▸ The problem
Tally up the lines below with "coffeebuddy" in them. Answer with the number only.

▸ Records for this task

▬▬▬▬▬▬▬▬▬▬

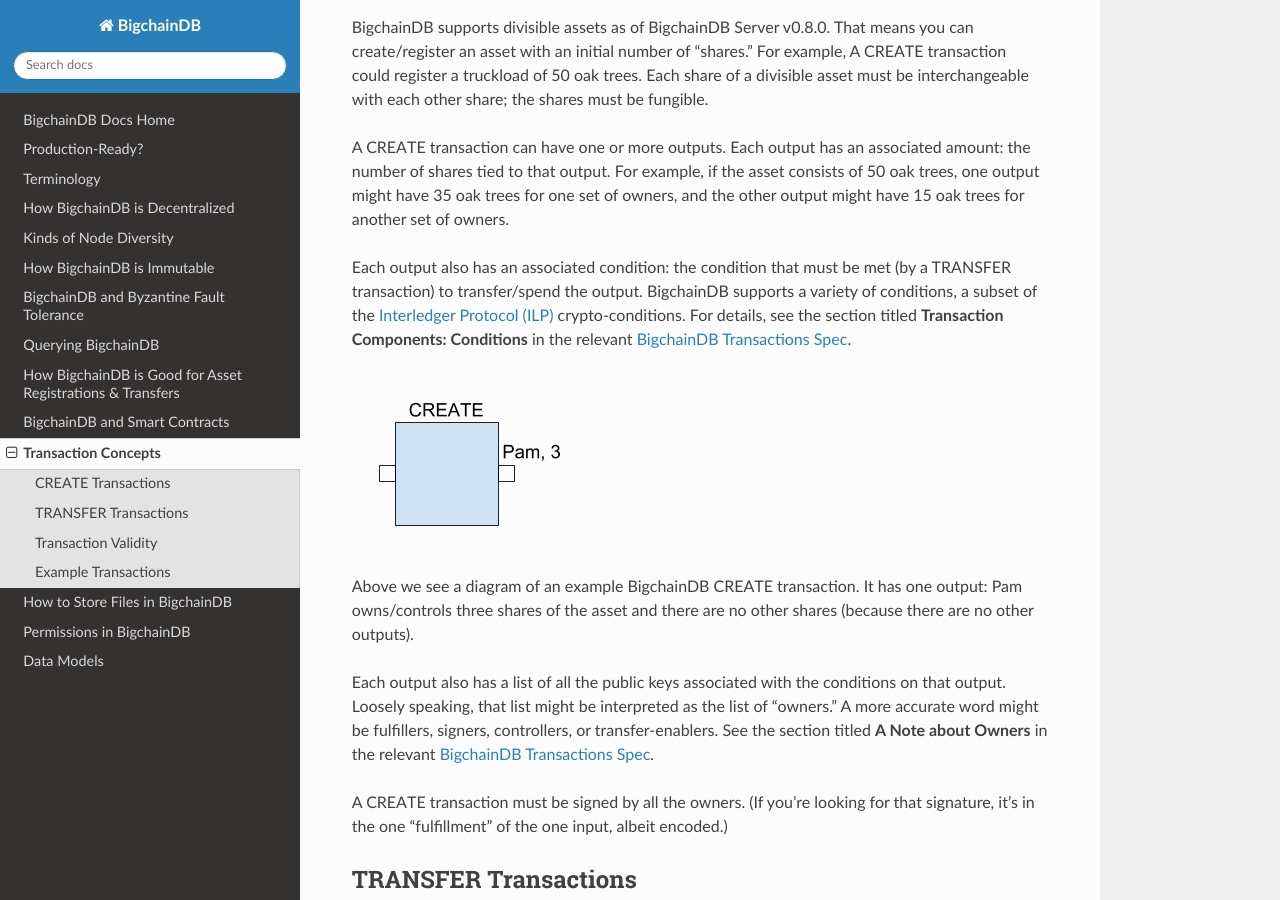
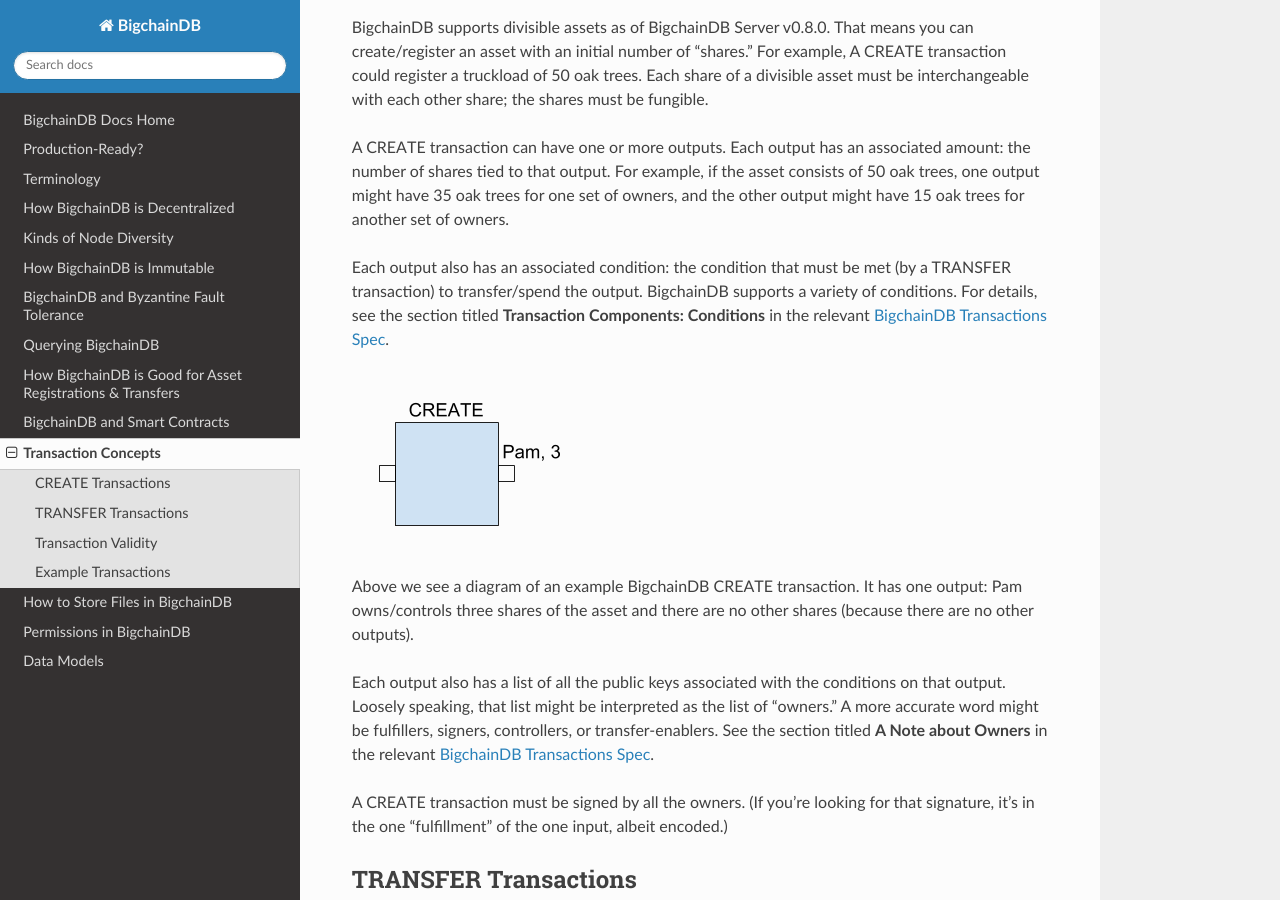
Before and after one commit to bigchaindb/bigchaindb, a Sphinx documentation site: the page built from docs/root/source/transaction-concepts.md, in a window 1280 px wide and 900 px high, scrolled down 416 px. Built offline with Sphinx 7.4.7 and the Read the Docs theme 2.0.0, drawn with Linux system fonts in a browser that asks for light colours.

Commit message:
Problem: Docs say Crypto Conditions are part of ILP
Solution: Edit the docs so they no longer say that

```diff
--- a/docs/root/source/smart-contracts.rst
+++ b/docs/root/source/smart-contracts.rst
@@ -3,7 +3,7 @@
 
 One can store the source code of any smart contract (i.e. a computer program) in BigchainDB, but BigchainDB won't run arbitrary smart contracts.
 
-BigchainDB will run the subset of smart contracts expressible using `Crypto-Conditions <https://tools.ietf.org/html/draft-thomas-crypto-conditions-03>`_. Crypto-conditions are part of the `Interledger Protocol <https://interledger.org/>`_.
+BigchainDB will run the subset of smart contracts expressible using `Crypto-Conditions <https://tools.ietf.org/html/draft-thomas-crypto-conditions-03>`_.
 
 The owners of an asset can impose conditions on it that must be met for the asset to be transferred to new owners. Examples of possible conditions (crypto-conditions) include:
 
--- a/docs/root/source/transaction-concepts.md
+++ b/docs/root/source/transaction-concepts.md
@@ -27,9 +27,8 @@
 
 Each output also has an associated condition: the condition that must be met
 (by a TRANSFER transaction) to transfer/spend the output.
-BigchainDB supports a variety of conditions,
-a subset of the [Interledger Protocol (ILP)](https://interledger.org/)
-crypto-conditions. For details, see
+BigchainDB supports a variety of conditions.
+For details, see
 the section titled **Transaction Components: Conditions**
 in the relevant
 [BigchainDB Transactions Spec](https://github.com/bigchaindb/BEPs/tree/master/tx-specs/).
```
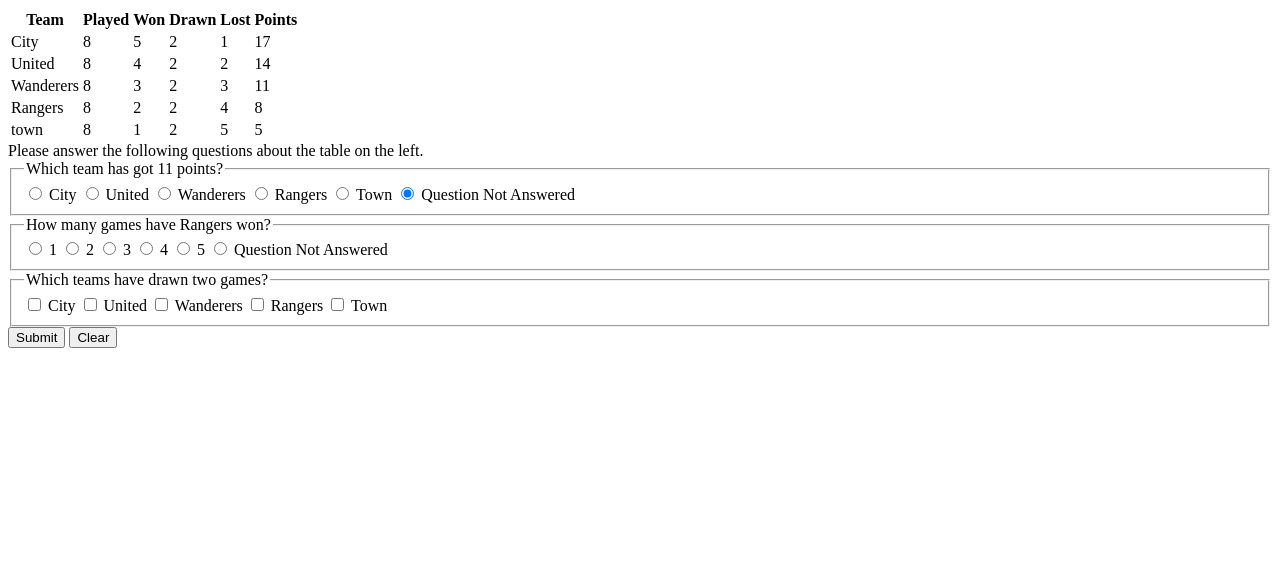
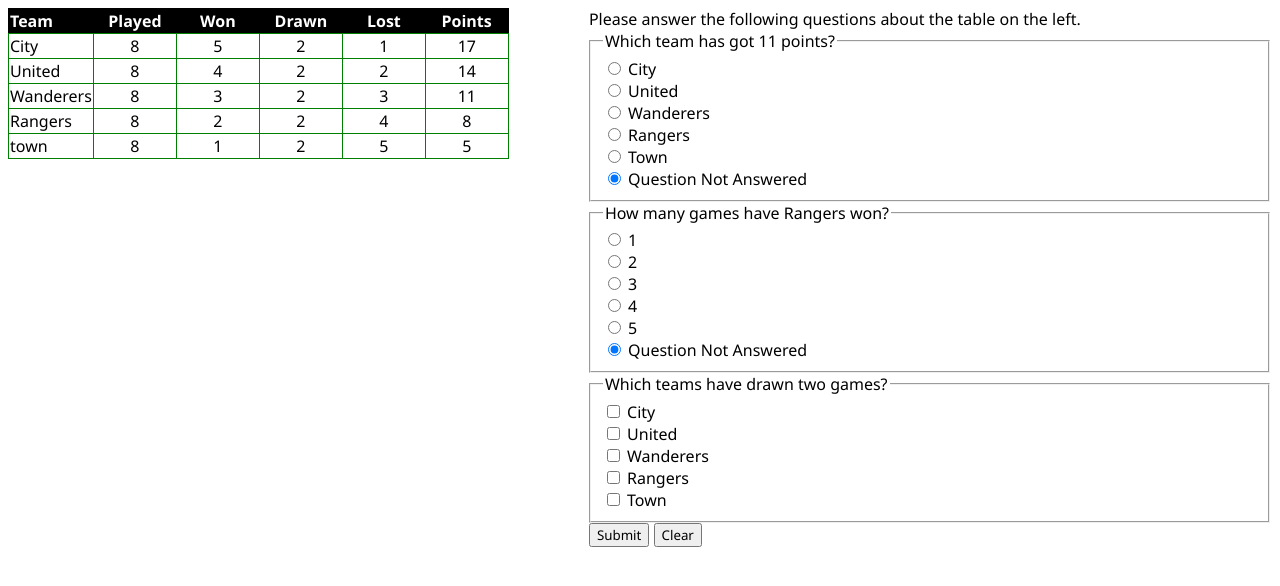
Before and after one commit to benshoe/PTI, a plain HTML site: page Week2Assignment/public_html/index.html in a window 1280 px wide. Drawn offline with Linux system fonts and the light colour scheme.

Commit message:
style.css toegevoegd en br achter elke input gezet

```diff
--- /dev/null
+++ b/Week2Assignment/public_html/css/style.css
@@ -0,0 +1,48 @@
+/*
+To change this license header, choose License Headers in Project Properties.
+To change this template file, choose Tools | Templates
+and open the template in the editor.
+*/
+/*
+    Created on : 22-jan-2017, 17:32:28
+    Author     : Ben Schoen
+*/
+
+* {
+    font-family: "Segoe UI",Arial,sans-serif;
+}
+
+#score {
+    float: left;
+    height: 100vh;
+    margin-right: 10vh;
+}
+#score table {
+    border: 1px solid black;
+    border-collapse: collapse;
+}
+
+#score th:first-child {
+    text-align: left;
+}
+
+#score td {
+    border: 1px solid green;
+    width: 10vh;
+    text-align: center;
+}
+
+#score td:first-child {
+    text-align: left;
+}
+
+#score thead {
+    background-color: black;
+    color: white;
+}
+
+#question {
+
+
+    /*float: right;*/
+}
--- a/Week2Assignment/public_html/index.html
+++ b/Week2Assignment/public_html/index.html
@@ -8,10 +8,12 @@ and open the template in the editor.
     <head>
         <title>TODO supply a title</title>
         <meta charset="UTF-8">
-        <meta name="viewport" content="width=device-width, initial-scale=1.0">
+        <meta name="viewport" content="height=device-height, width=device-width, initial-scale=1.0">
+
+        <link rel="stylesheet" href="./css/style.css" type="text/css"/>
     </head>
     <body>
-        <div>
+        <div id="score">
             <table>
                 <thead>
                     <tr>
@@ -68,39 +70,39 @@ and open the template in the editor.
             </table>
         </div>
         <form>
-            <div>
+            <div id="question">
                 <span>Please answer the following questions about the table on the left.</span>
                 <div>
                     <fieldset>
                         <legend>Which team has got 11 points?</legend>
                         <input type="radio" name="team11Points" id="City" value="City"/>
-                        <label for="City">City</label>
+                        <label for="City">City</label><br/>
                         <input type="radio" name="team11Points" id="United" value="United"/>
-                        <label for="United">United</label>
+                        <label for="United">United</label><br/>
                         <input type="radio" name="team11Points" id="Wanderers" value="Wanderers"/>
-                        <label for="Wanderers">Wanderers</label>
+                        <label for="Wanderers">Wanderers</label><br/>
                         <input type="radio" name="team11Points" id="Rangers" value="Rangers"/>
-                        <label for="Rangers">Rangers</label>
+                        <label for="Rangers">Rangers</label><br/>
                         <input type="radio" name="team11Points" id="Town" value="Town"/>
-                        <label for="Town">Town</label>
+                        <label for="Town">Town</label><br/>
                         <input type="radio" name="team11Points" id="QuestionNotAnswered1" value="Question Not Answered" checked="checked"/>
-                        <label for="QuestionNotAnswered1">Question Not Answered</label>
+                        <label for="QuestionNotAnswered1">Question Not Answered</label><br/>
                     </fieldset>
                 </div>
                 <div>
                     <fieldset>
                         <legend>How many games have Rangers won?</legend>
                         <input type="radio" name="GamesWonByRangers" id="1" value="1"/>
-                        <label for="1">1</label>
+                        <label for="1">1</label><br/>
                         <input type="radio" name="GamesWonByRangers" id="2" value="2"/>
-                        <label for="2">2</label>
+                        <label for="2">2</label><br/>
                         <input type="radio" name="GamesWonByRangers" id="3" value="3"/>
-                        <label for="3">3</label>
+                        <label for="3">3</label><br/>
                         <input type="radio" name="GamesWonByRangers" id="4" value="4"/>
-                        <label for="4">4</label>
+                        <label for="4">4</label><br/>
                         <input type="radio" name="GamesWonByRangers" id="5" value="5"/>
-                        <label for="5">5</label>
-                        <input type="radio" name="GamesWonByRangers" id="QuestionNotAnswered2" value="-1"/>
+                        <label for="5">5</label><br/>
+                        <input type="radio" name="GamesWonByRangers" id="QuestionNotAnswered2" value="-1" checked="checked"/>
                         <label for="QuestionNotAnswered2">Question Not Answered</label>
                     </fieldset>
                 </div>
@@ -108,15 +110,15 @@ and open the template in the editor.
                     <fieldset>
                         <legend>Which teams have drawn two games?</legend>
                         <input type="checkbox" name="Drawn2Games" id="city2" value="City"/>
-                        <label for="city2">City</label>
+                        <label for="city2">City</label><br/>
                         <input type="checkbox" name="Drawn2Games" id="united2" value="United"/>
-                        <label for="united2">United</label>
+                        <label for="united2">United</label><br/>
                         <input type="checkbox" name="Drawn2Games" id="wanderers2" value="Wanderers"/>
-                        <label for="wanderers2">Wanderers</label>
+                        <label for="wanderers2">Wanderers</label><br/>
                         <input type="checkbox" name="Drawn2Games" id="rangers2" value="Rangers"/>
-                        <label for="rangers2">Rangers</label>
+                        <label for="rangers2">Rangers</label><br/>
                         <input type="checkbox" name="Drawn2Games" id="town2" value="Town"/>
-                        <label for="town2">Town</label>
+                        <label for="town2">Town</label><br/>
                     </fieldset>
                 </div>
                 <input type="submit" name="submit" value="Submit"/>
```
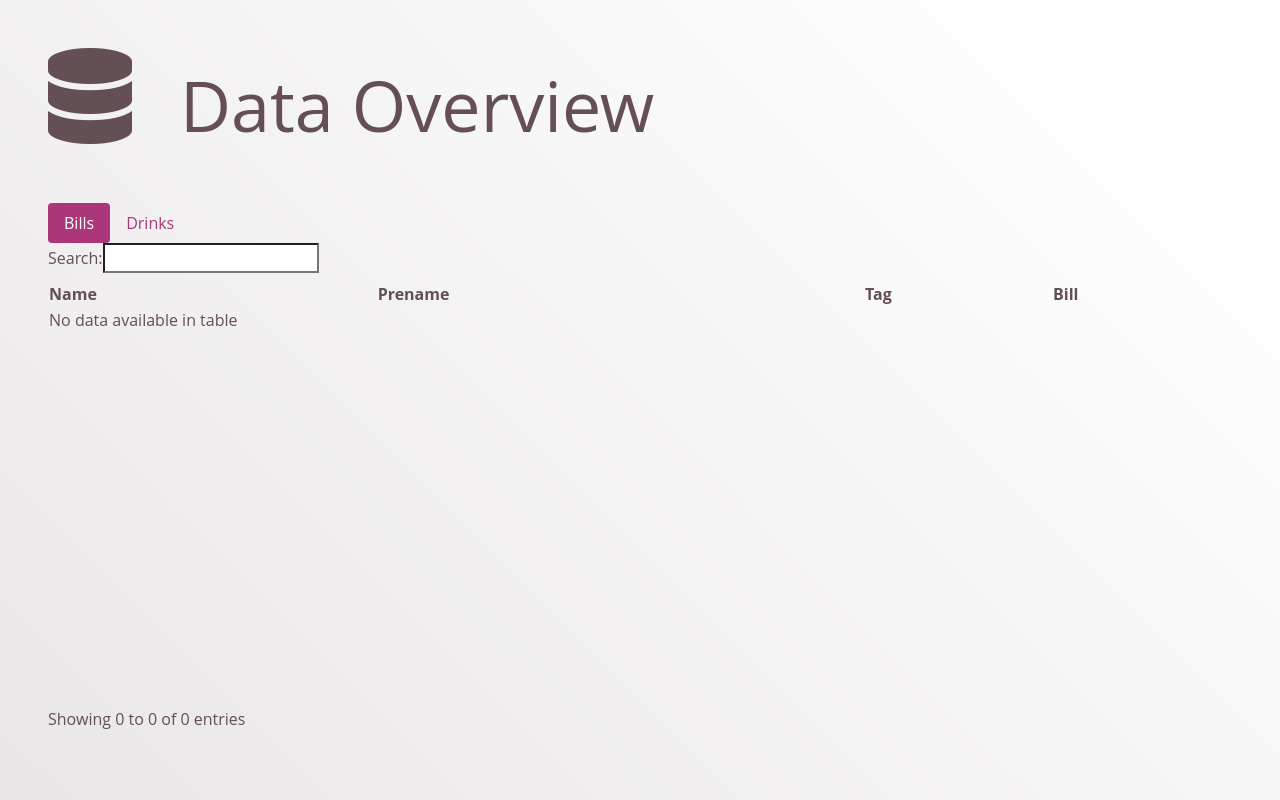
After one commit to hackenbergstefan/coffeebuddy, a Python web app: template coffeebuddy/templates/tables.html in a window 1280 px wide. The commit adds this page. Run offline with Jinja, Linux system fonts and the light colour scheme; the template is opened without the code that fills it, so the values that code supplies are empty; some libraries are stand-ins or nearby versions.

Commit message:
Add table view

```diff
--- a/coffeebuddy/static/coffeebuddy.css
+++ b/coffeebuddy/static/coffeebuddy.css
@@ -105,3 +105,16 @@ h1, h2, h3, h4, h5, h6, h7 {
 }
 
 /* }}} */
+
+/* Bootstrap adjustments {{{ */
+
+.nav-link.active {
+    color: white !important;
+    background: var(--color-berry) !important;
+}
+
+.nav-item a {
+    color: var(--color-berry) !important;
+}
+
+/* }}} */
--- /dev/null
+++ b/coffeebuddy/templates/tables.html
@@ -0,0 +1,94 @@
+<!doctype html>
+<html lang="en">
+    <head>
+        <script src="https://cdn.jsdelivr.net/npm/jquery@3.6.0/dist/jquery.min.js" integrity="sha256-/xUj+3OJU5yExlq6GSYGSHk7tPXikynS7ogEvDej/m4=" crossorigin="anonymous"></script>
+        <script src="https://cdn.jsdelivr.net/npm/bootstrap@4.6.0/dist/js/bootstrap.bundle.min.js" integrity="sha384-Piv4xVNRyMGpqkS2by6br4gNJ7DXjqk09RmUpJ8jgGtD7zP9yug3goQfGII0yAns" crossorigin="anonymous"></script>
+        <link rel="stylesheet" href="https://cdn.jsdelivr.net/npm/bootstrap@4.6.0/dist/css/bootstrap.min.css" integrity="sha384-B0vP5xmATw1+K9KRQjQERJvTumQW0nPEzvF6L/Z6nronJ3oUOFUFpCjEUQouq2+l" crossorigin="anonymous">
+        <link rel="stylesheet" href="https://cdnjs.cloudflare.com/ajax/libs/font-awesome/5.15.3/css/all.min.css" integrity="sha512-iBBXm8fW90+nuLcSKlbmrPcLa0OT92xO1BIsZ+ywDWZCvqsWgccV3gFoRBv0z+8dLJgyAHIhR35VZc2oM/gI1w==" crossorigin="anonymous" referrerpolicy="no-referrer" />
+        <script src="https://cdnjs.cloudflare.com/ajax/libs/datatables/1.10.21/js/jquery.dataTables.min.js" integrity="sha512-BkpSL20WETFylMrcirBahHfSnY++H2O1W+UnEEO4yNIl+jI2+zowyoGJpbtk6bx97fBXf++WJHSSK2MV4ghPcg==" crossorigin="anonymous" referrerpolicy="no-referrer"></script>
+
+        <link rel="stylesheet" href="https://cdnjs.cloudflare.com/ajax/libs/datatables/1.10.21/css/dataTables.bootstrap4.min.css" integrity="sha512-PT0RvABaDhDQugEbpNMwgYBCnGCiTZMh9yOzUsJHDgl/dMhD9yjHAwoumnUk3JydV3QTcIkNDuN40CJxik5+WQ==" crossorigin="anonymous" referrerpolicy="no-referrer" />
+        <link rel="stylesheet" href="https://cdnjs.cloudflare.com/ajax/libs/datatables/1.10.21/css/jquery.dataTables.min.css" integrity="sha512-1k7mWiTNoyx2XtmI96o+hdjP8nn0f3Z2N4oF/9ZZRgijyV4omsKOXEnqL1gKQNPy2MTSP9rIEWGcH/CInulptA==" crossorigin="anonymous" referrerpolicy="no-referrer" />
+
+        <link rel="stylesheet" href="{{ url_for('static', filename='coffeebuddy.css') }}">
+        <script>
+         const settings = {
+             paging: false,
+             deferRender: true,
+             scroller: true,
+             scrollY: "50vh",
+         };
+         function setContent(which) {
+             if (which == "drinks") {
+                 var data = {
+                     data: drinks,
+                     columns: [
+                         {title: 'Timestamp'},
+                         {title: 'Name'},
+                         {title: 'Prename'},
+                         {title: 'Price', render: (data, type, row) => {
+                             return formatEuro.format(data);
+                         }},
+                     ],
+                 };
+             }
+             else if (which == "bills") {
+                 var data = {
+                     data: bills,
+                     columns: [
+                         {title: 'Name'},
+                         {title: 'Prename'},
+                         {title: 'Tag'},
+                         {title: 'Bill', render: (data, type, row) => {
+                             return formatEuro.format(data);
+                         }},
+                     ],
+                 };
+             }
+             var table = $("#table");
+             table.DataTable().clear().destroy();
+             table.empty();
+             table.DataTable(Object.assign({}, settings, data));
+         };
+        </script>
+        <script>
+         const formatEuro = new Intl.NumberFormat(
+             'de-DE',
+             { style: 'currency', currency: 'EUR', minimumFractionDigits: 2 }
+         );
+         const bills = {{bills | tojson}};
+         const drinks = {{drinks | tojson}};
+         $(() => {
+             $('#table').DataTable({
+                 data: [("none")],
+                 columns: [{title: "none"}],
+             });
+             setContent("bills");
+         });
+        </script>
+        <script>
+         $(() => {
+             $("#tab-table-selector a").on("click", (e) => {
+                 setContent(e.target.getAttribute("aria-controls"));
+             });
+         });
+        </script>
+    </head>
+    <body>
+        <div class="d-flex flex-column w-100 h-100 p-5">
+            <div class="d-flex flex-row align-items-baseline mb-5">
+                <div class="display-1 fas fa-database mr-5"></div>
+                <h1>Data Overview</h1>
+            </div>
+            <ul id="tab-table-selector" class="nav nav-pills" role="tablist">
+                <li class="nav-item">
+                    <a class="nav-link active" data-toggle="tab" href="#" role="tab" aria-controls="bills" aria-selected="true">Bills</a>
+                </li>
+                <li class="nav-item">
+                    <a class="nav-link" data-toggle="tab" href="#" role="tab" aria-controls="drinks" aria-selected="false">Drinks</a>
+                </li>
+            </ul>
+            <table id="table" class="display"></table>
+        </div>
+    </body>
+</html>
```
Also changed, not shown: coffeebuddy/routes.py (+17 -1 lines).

▬▬▬▬▬▬▬▬▬▬

▸ Response area
6